- FACE MASKS AND FACE COVERINGS
- Face masks and face coverings include, but are not limited to, cloth (e.g. homemade, sewn, quick cut, bandana), surgical masks, N-95 respirators, and face shields, any one of which must cover the nose and mouth of the wearer.
All persons must wear a face mask or face covering while in any public area within the MU-1 downtown shopping district as shown and described on the City of Oneonta Zoning District Map. Masks must be worn by customers when inside any business establishment; retail, restaurant or service provider. In addition, masks must also be worn by all persons in all other public areas of the City when there is less than a six-foot separation maintained between any two persons. The face mask or face covering must, at all times, be worn covering both the nose and mouth of the wearer.
This provision shall not apply to any person while in a moving, registered and licensed motor vehicle.
Face masks or face coverings shall not be required to be worn by any child under the age of two or by anyone who is unable to medically tolerate a face covering as determined by a New York licensed physician or mid-level provider; however, this provision shall not exempt any person from maintaining a distance of at least six feet from another person, except for a child under two, or when such person is with a guardian who is not a member of the household.
This provision shall not apply to any person while when they are stationary and seated, or standing while eating and/or drinking, at a City-approved outdoor eating area or within a restaurant or food-serving establishment in compliance with New York State Department of Health regulations.
Police officers, fire fighters, ambulance personnel and other first responders shall not be required to wear a face mask or face covering when not practical because they are engaged in a public safety matter of an emergency nature.
This chapter may only be enforced during the time that a Declaration of Emergency is issued by the New York State Governor due to an epidemic or disease outbreak that is communicable through droplet contact or airborne transmission.
The Police Department of the City of Oneonta shall enforce the provisions of this chapter.

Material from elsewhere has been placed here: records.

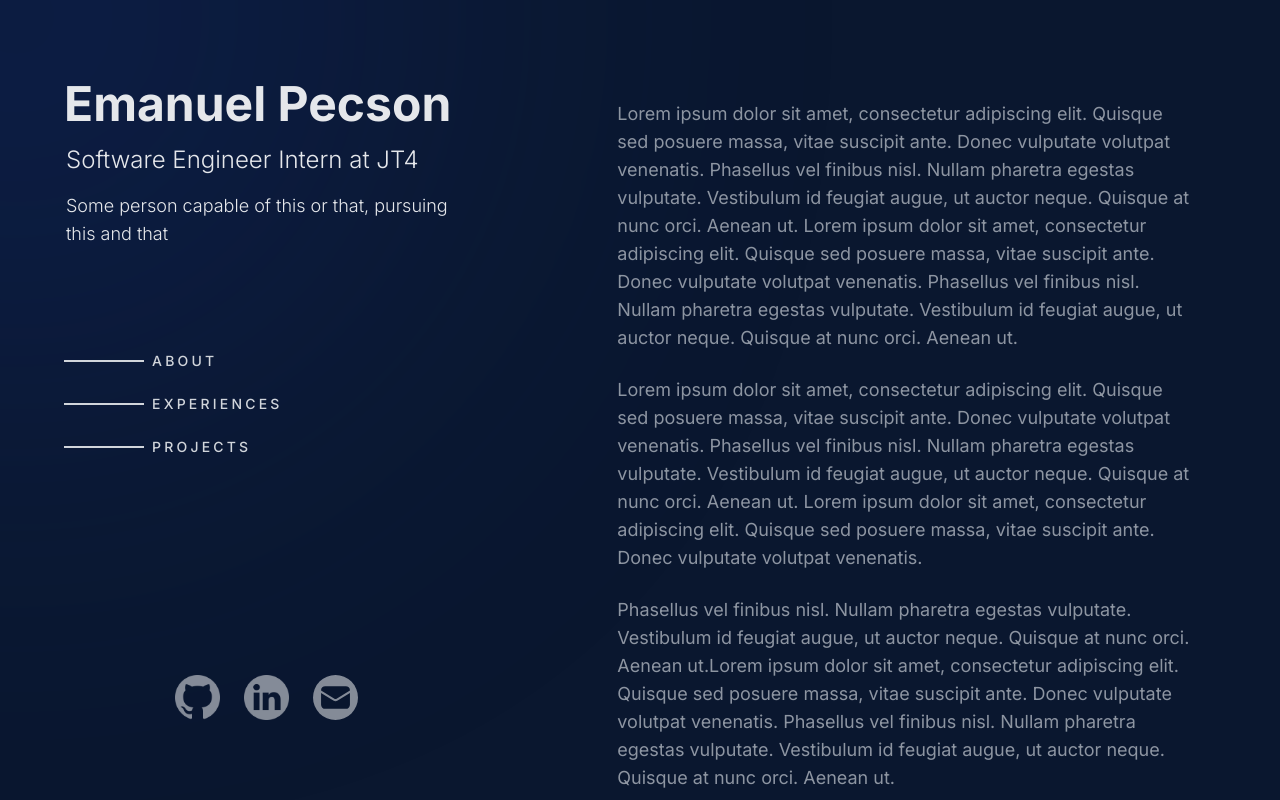
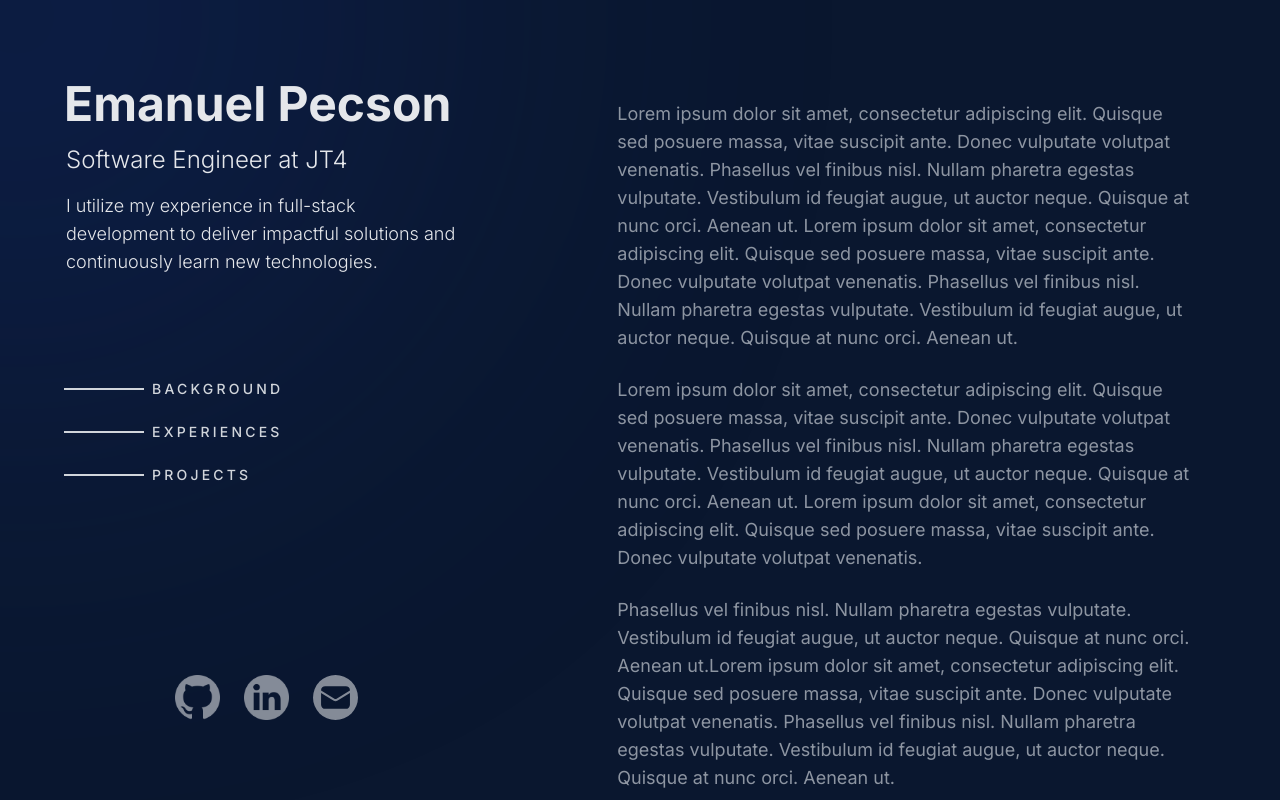
Before and after one commit to emanpecson/portfolio, a Next.js app: page / in a window 1280 px wide. Shown: the top 800 px of the page. Built offline with nearby package versions, Linux system fonts and the light colour scheme.

Commit message:
refactor: :truck: change About to Background

```diff
--- a/src/app/page.tsx
+++ b/src/app/page.tsx
@@ -1,7 +1,7 @@
 'use client';
 
 import { useRef } from 'react';
-import AboutSection from '@/components/main/section/AboutSection';
+import BackgroundSection from '@/components/main/section/BackgroundSection';
 import ExperienceSection from '@/components/main/section/ExperienceSection';
 import ProjectSection from '@/components/main/section/ProjectSection';
 import ContactMe from '@/components/profile/ContactMe';
@@ -10,7 +10,7 @@ import Heading from '@/components/profile/Heading';
 import CursorEffect from '@/components/CursorEffect';
 
 export default function Home() {
-  const aboutRef = useRef(null);
+  const backgroundRef = useRef(null);
   const experienceRef = useRef(null);
   const projectRef = useRef(null);
 
@@ -22,7 +22,7 @@ export default function Home() {
             <div className="flex flex-col place-content-between h-4/5">
               <div>
                 <Heading />
-                <SectionNavigation params={{ aboutRef, experienceRef, projectRef }} />
+                <SectionNavigation params={{ backgroundRef, experienceRef, projectRef }} />
               </div>
               <ContactMe />
             </div>
@@ -32,9 +32,9 @@ export default function Home() {
         <div className="lg:col-span-7 h-full">
           <div className="sm:mx-16 space-y-20">
             <div
-              ref={aboutRef}
+              ref={backgroundRef}
               className="space-y-6 p-0 sm:p-5 text-gray-400 text-base sm:text-lg opacity-90 mx-6 sm:mx-0">
-              <AboutSection />
+              <BackgroundSection />
             </div>
 
             <div ref={experienceRef}>
--- a/src/components/main/section/AboutSection.tsx
+++ b/src/components/main/section/BackgroundSection.tsx
@@ -1,4 +1,4 @@
-export default function AboutSection() {
+export default function BackgroundSection() {
   return (
     <>
       <p>
--- a/src/components/profile/Heading.tsx
+++ b/src/components/profile/Heading.tsx
@@ -1,13 +1,18 @@
 export default function Heading() {
+  const name = 'Emanuel Pecson';
+  const currentPosition = 'Software Engineer at JT4';
+  const missionStatement =
+    'I utilize my experience in full-stack development to deliver impactful solutions and continuously learn new technologies.';
+
   return (
     <>
       <div className="text-gray-200 space-y-4">
-        <h1 className="text-3xl sm:text-5xl font-bold flex justify-center lg:justify-start">Emanuel Pecson</h1>
+        <h1 className="text-3xl sm:text-5xl font-bold flex justify-center lg:justify-start">{name}</h1>
         <h2 className="text-lg sm:text-2xl font-light flex justify-center lg:justify-start pl-0.5">
-          Software Engineer Intern at JT4
+          {currentPosition}
         </h2>
         <p className="flex justify-center lg:justify-start pl-0.5 text-center lg:text-left text-sm sm:text-lg font-light">
-          Some person capable of this or that, pursuing this and that
+          {missionStatement}
         </p>
       </div>
     </>
--- a/src/components/profile/SectionNavigation.tsx
+++ b/src/components/profile/SectionNavigation.tsx
@@ -7,14 +7,18 @@ import classNames from '@/lib/classNames';
 export default function SectionNavigation({
   params,
 }: {
-  params: { aboutRef: MutableRefObject<any>; experienceRef: MutableRefObject<any>; projectRef: MutableRefObject<any> };
+  params: {
+    backgroundRef: MutableRefObject<any>;
+    experienceRef: MutableRefObject<any>;
+    projectRef: MutableRefObject<any>;
+  };
 }) {
-  const [aboutIsVisible, setAboutIsVisible] = useState(true);
+  const [backgroundIsVisible, setBackgroundIsVisible] = useState(true);
   const [experienceIsVisible, setExperienceIsVisible] = useState(false);
   const [projectIsVisible, setProjectIsVisible] = useState(false);
 
   const sections: Section[] = [
-    new Section('About', aboutIsVisible, params.aboutRef),
+    new Section('Background', backgroundIsVisible, params.backgroundRef),
     new Section('Experiences', experienceIsVisible, params.experienceRef),
     new Section('Projects', projectIsVisible, params.projectRef),
   ];
@@ -30,18 +34,18 @@ export default function SectionNavigation({
 
   useEffect(() => {
     // in useEffect to prevent it from being initialized too early (b/c of SSR)
-    const aboutObserver = initObserver(setAboutIsVisible);
+    const backgroundObserver = initObserver(setBackgroundIsVisible);
     const experienceObserver = initObserver(setExperienceIsVisible);
     const projectObserver = initObserver(setProjectIsVisible);
 
     // setup observers
-    if (params.aboutRef.current) aboutObserver.observe(params.aboutRef.current);
+    if (params.backgroundRef.current) backgroundObserver.observe(params.backgroundRef.current);
     if (params.experienceRef.current) experienceObserver.observe(params.experienceRef.current);
     if (params.projectRef.current) projectObserver.observe(params.projectRef.current);
 
     // define cleanup (on unmount)
     return () => {
-      if (params.aboutRef.current) aboutObserver.unobserve(params.aboutRef.current);
+      if (params.backgroundRef.current) backgroundObserver.unobserve(params.backgroundRef.current);
       if (params.experienceRef.current) experienceObserver.unobserve(params.experienceRef.current);
       if (params.projectRef.current) projectObserver.unobserve(params.projectRef.current);
     };
```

Any person found guilty of a violation of this chapter shall be subject to a civil penalty in the form of a fine of up to $1,000 for an individual. Any business whose owner or employees are found guilty of a violation of this chapter while on the job shall be subject to a civil penalty in the form of a fine of up to $2,000.